We all want to be content and happy, but we have turned into a society of ‘skimmers’ and ‘glossers’. We’re in too much of a hurry, and too consumed with our own thoughts and lives to really read or listen to what others have to say, especially when it comes to advice from the much older generation, and I mean the much older ones. The ones near the end of their time on earth, not just the next generation up.
A lot of elderly people know what they are talking about – listen to them. They try and pass on their acquired wisdom and epiphanies, but usually get labelled as “doddery old fools”. The folly and pride of youth prevails, every time, and so the mystery of life continues.
It seems that all we really want in life is a quick fix and some filtered pics; a fact that was eloquently pointed out by my esteemed associate @copywritertay only the other day, but if you read to the end of this, I promise that it won’t be time wasted. I really do think that I’ve sussed out the meaning of life.
It’s not what you think
It’s not walking barefoot, however, though that’s a good guess, and it’s not going to cost you anything, but a couple of minutes of your time. You may well find yourself affronted and offended … but it may just change your life.
I definitely know what the meaning of life isn’t. It isn’t being thin or beautiful. It isn’t money and it’s not things. I have no money, but I do have hundreds of things that I have lovingly collected/hoarded over the last 30 years. These things make great content, as such, but they do not make me truly happy, and are actually quite pointless. It’s just a load of old stuff that my children will have to get rid of when I die. At least it might make them some pocket money, or maybe even enough to cover my funeral!
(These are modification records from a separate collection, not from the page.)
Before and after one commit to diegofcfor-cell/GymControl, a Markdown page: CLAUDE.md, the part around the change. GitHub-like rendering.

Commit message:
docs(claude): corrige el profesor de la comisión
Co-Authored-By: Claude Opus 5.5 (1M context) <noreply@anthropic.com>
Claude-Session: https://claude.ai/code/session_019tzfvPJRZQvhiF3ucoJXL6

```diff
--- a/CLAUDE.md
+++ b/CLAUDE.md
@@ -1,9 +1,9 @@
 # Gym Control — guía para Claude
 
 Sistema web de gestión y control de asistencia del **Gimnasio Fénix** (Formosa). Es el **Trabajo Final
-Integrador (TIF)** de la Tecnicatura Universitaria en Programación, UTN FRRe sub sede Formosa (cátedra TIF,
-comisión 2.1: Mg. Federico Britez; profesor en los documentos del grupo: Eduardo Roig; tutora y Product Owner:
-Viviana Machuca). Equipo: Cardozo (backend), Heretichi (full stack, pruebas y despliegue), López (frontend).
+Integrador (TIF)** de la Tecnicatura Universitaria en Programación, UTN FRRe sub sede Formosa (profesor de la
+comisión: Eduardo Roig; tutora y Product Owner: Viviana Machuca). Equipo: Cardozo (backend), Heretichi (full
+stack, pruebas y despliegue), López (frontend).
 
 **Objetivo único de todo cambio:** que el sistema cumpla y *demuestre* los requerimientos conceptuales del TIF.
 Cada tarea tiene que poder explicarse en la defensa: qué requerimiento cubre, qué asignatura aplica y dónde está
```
It’s also not loving someone, or being a parent. These things can bring joy and fulfilment, but they can also cause pain, frustration and self-loathing. They are not a reason for being. Living through another, or placing the onus on someone else or somebody else’s achievements to make you happy, does not work. It is selfish and possibly psychologically damaging.
No, the meaning of life is a lot simpler and a lot more straightforward than you think considering that it is a question asked by many, the world over, over and over again.
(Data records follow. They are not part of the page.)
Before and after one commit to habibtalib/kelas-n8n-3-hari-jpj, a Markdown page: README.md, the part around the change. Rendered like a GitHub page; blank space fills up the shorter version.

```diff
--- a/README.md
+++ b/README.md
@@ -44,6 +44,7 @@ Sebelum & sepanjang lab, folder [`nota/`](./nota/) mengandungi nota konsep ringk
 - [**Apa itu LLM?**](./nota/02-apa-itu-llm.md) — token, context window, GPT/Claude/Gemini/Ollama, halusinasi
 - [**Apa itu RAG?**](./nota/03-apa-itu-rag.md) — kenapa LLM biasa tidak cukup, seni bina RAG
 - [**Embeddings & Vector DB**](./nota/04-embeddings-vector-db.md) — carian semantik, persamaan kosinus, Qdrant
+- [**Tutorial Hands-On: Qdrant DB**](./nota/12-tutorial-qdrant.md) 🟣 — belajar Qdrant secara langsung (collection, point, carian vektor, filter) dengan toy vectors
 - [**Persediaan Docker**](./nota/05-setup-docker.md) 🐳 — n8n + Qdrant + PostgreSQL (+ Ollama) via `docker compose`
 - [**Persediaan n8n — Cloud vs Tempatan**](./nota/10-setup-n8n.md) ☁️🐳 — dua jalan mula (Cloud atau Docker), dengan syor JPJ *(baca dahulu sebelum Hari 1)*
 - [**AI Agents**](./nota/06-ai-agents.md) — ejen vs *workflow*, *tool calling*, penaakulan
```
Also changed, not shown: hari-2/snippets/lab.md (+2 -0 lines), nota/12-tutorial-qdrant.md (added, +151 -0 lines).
I am not a religious person, spiritual perhaps at a push, but not religious, and yet I am jealous of people that are religious. Not because I want to find God, not at all, but because they have this blind, unyielding faith in stories. They believe in something so strongly that it gives their life meaning, however far-fetched that belief might be. (As an aside, as far as I’m concerned, if there is a God, I don’t think he/she would condemn anyone for not believing in them.)
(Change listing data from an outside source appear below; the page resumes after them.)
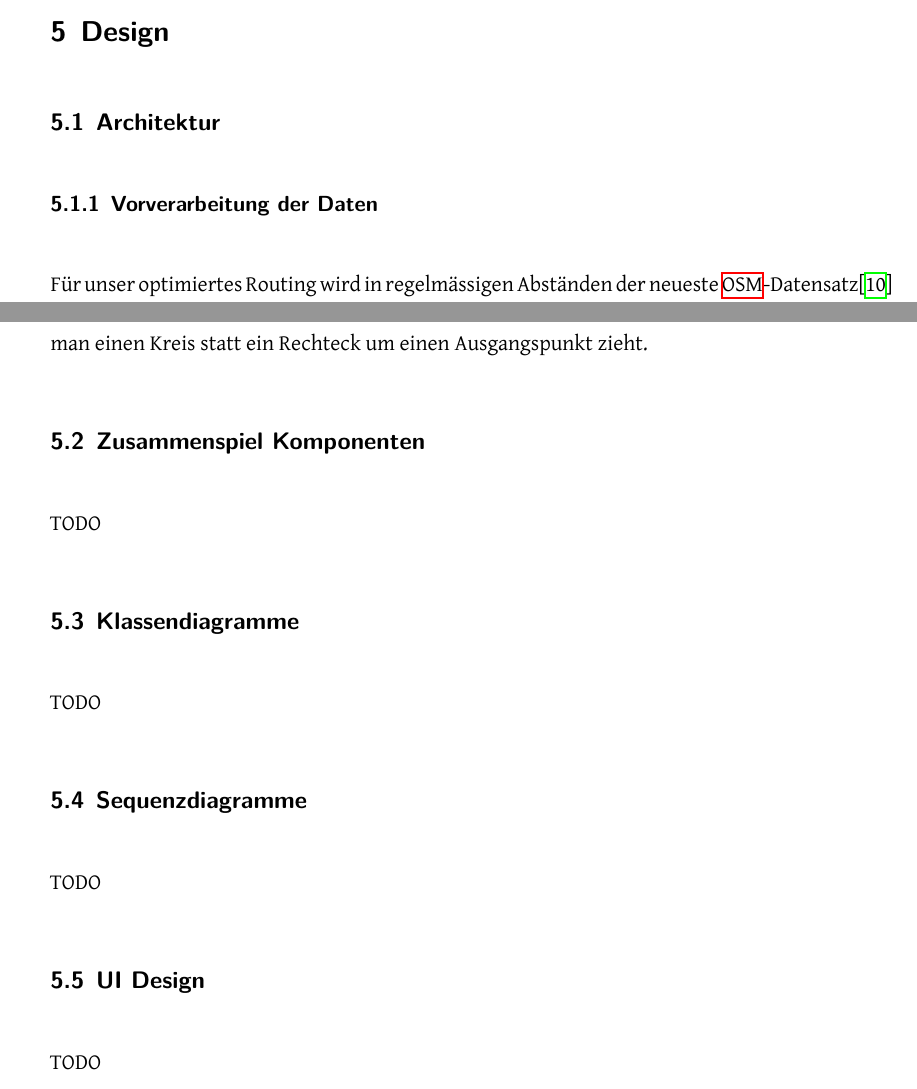
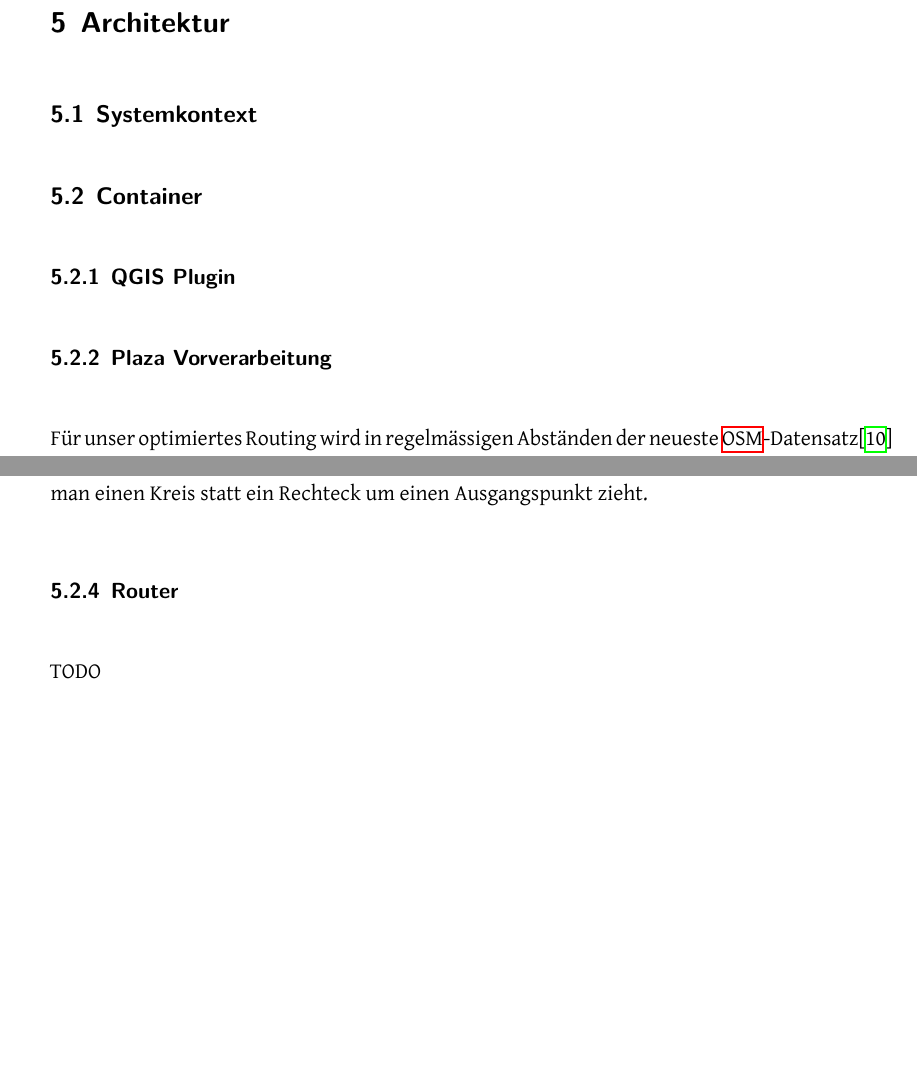
Before and after one commit to PlazaNav/PlazaNav-doc, a LaTeX thesis (index.tex, which reads projectdoc/architektur.tex): two parts of pages 29 and 33 of 44 before the commit and two parts of pages 30 and 33 of 45 after it, joined at a grey line, cut at the place of the change, the shorter picture padded with empty space. Compiled offline with XeLaTeX.

Commit message:
restructure architecture chapter

```diff
--- a/projectdoc/design.tex
+++ b/projectdoc/architektur.tex
@@ -1,13 +1,21 @@
 
-\section{Design}
-\label{sec:Design}
-% Die Architektur soll eine objektorientierte Problemdomain umfassen. Eine allfällig eingesetzte Datenbank darf diese Problemdomain permanent speichern, nicht aber ersetzen.
+\section{Architektur}
+\label{sec:Architektur}
+% Vorgehen nach C4 Modell
 
-\subsection{Architektur}
-\label{sub:Architektur}
+\subsection{Systemkontext}
+\label{architektur:Systemkontext}
+% KOntext Diagramm
 
-\subsubsection{Vorverarbeitung der Daten}
-\label{architektur:Vorverarbeitung der Daten}
+\subsection{Container}
+\label{architektur:Container}
+
+\subsubsection{QGIS Plugin}
+\label{architektur:QGIS Plugin}
+
+
+\subsubsection{Plaza Vorverarbeitung}
+\label{architektur:Plaza Vorverarbeitung}
 
 Für unser optimiertes Routing wird in regelmässigen Abständen der neueste \ac{OSM}-Datensatz\cite{osm_data_switzerland} der Schweiz geladen. Bevor die Daten einer Routing-Engine zur Verarbeitung in einen Routing-Graph übergeben werden, sollen zuerst unsere optimierten Pfade als Wege in die Flächen eingepflegt werden. Abbildung \ref{fig:workflow_vorverarbeitung} zeigt diesen Ablauf schematisch auf. Im Folgenden werden die einzelnen Komponenten der Vorverarbeitung besprochen.
 
@@ -66,22 +77,7 @@ In Listing \ref{get_public_transport_stops_overpass} ist zu sehen, wie für eine
 
 Es ist ebenfalls möglich, eine Umkreissuche mit \code{around}  durchzuführen. Dies hat Performance-Nachteile und es gibt keine entscheidenden Gründe, warum es vorteilhafter sein sollte, wenn man einen Kreis statt ein Rechteck um einen Ausgangspunkt zieht.
 
-\subsection{Zusammenspiel Komponenten}
-\label{sub:Zusammenspiel Komponenten}
-%hier ein Sequenzdiagram wie die Komponente zusammenspielen, zum Beispiel Vorverarbeitung, dann in System spielen, dann Plugin, dann search.ch, dann Plugin, etc.
-TODO
-
-\subsection{Klassendiagramme}
-\label{sub:Klassendiagramme}
+\subsubsection{Router}
+\label{architektur:Router}
 
 TODO
-
-\subsection{Sequenzdiagramme}
-\label{sub:Sequenzdiagramme}
-
-TODO
-
-\subsection{UI Design}
-\label{sub:UI Design}
-
-TODO
```
Also changed, not shown: projectdoc/index.tex (+1 -1 lines), projectdoc/architektur.tex (9 more changed lines).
No, for me religion is a fairy tale, a controlling device made up by people who could write, to help or hinder, and to explain things that were inexplicable to the uneducated. I tell my boys as much too, whilst their school tries to intoxicate them with Christian stories. Thunder was the roar of the angry gods. The locust infestation was human misdemeanour being punished. You’re on this earth, not to enjoy or be true to yourself, but because you’ll get your rewards sitting up on a cloud in the sky, looking down on the rest of us.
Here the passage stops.